Report each line from the listing that the string "this" appears in.
*** Data to process Section Begins ***
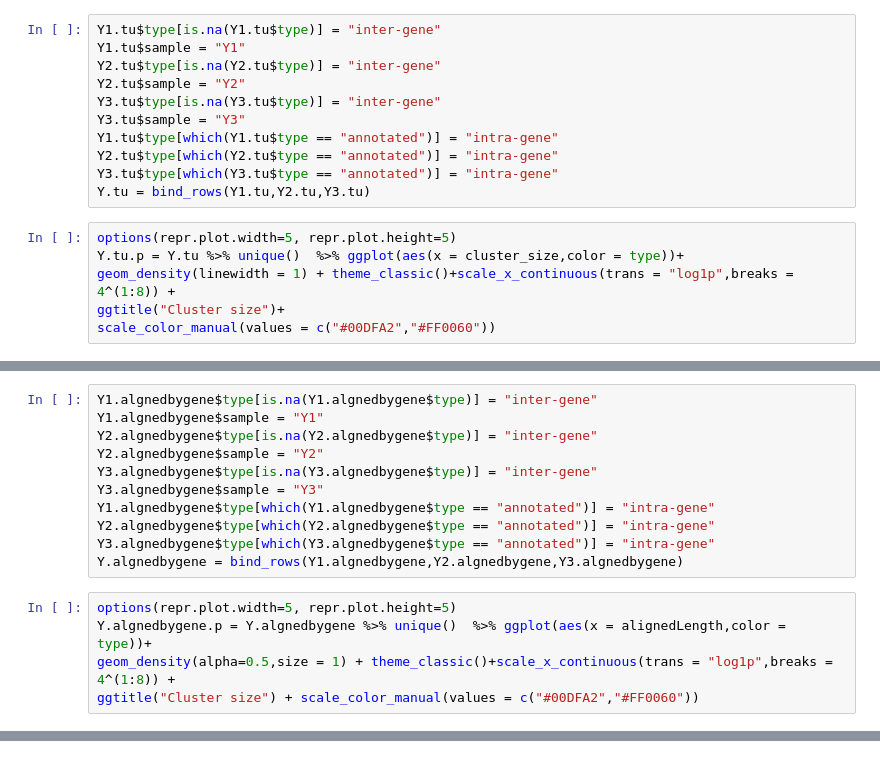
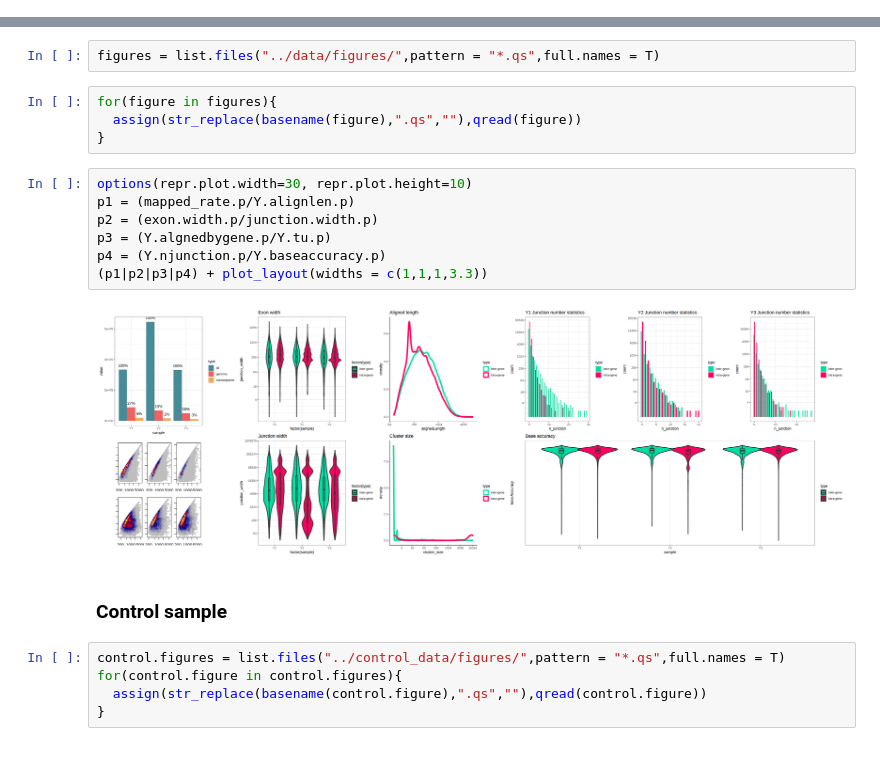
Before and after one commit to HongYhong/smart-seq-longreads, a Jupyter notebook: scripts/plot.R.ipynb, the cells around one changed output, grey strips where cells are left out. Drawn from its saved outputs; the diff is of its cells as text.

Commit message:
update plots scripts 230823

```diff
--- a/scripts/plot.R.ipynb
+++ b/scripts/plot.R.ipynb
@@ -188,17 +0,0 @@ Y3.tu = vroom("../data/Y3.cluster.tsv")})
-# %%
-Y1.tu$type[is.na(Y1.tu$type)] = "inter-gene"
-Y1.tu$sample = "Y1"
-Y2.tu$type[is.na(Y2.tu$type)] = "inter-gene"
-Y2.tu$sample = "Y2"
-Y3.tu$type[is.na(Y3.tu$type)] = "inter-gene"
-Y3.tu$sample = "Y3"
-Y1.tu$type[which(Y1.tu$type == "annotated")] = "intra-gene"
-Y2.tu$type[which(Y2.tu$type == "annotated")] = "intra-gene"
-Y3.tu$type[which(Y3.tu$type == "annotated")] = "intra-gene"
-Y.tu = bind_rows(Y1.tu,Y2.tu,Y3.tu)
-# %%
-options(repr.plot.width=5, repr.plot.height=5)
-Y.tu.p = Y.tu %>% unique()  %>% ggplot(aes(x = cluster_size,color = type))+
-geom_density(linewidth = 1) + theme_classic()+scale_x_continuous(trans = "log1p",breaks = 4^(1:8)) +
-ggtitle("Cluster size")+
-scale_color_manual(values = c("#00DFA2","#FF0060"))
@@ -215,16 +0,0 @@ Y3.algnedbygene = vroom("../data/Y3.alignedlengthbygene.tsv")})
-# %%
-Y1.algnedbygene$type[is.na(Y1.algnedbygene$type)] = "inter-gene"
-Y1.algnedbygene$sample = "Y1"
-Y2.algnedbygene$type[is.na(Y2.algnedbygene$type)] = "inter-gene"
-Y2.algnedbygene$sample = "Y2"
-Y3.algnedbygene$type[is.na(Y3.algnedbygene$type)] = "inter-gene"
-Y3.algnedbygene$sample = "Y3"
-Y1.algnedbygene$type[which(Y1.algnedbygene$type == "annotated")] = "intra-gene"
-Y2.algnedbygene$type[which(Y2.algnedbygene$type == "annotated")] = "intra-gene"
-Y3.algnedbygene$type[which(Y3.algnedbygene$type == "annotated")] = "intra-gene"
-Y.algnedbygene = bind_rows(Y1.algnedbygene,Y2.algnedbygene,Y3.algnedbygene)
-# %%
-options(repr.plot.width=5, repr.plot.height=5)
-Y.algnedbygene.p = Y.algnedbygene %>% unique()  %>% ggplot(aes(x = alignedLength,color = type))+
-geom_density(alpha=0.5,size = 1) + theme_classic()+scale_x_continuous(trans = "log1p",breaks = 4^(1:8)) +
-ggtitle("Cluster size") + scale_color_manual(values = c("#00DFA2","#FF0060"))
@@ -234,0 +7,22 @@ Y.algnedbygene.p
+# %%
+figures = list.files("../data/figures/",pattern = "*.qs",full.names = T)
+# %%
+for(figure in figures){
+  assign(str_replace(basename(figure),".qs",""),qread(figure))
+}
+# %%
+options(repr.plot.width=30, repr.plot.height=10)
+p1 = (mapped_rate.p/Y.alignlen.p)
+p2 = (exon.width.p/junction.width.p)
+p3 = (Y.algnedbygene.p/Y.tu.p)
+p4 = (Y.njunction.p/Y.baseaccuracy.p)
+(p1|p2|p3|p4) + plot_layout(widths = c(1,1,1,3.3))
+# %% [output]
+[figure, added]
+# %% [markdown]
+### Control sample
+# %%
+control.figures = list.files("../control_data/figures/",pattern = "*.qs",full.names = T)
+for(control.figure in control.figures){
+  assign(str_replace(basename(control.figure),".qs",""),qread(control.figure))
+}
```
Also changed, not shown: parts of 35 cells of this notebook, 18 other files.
*** Data to process Section Ends ***
*** Data to process Section Begins ***
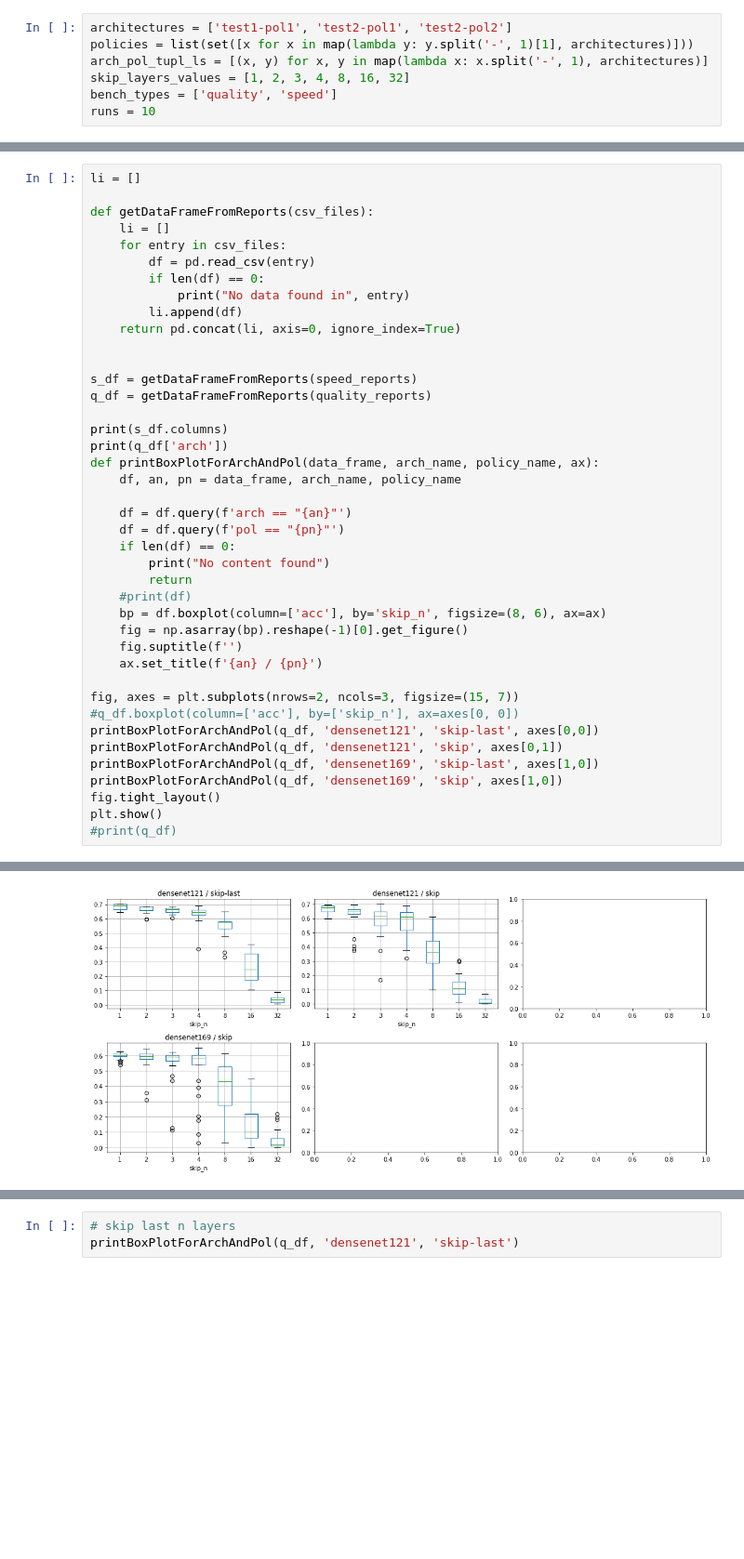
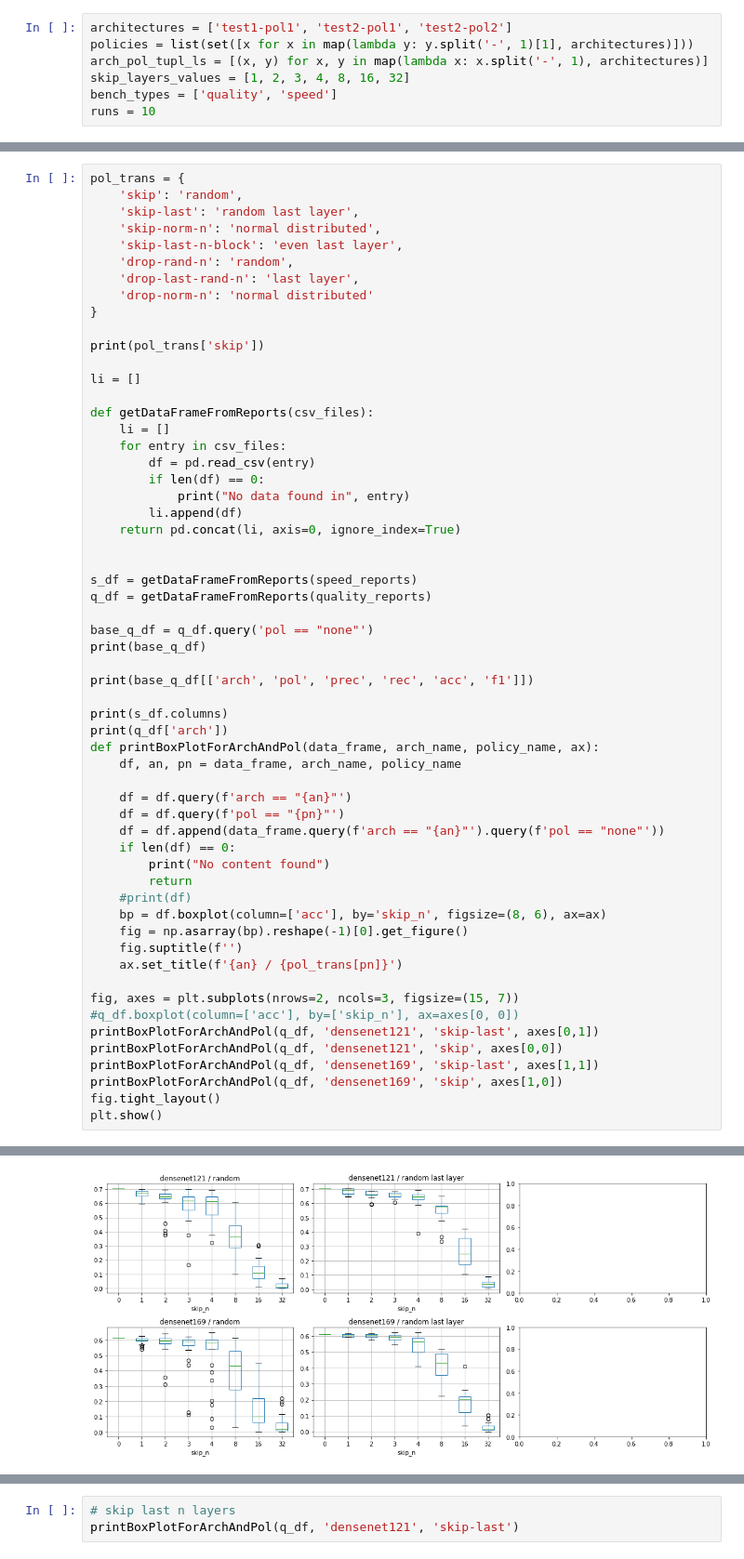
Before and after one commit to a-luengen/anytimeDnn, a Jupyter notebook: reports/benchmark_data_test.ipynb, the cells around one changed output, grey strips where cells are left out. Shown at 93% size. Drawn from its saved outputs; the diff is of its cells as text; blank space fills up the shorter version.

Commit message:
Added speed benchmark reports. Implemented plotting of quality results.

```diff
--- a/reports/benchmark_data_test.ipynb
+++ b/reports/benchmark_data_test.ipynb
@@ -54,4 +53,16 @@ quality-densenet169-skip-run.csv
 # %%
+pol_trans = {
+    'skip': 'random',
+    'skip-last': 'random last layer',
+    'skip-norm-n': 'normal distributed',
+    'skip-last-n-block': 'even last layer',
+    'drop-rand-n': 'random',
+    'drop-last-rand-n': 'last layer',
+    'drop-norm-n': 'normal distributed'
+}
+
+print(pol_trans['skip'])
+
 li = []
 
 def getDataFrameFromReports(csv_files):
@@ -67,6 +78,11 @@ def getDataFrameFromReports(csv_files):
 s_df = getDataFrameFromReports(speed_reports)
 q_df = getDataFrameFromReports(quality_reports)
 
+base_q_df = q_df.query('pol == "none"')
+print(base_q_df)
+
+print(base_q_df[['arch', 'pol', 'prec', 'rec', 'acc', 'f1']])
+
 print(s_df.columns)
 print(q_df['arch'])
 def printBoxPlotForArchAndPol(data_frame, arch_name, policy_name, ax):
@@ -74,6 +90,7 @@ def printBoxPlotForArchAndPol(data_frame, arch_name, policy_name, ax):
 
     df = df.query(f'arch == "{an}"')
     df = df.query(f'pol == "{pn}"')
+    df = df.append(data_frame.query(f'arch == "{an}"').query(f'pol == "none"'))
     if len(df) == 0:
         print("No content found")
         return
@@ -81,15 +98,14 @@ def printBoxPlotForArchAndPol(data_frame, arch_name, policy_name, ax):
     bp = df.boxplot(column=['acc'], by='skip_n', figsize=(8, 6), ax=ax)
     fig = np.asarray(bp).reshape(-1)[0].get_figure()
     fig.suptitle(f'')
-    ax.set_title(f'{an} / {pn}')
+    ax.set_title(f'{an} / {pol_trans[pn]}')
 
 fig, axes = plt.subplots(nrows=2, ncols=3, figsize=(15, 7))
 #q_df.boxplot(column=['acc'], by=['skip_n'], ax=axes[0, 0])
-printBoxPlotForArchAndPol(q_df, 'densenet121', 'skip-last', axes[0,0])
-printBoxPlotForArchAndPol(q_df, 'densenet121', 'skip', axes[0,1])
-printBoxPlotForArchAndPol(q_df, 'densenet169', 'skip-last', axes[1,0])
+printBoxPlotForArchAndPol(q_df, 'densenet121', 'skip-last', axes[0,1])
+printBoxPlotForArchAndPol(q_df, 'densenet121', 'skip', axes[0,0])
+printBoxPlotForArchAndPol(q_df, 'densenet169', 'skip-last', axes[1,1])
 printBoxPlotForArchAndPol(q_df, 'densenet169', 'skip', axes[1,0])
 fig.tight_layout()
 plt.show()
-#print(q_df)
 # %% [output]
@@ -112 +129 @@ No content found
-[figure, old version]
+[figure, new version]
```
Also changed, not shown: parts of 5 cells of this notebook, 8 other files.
*** Data to process Section Ends ***
_Output of the exercise:_
Also changed, not shown: parts of 35 cells of this notebook, 18 other files.
Also changed, not shown: parts of 5 cells of this notebook, 8 other files.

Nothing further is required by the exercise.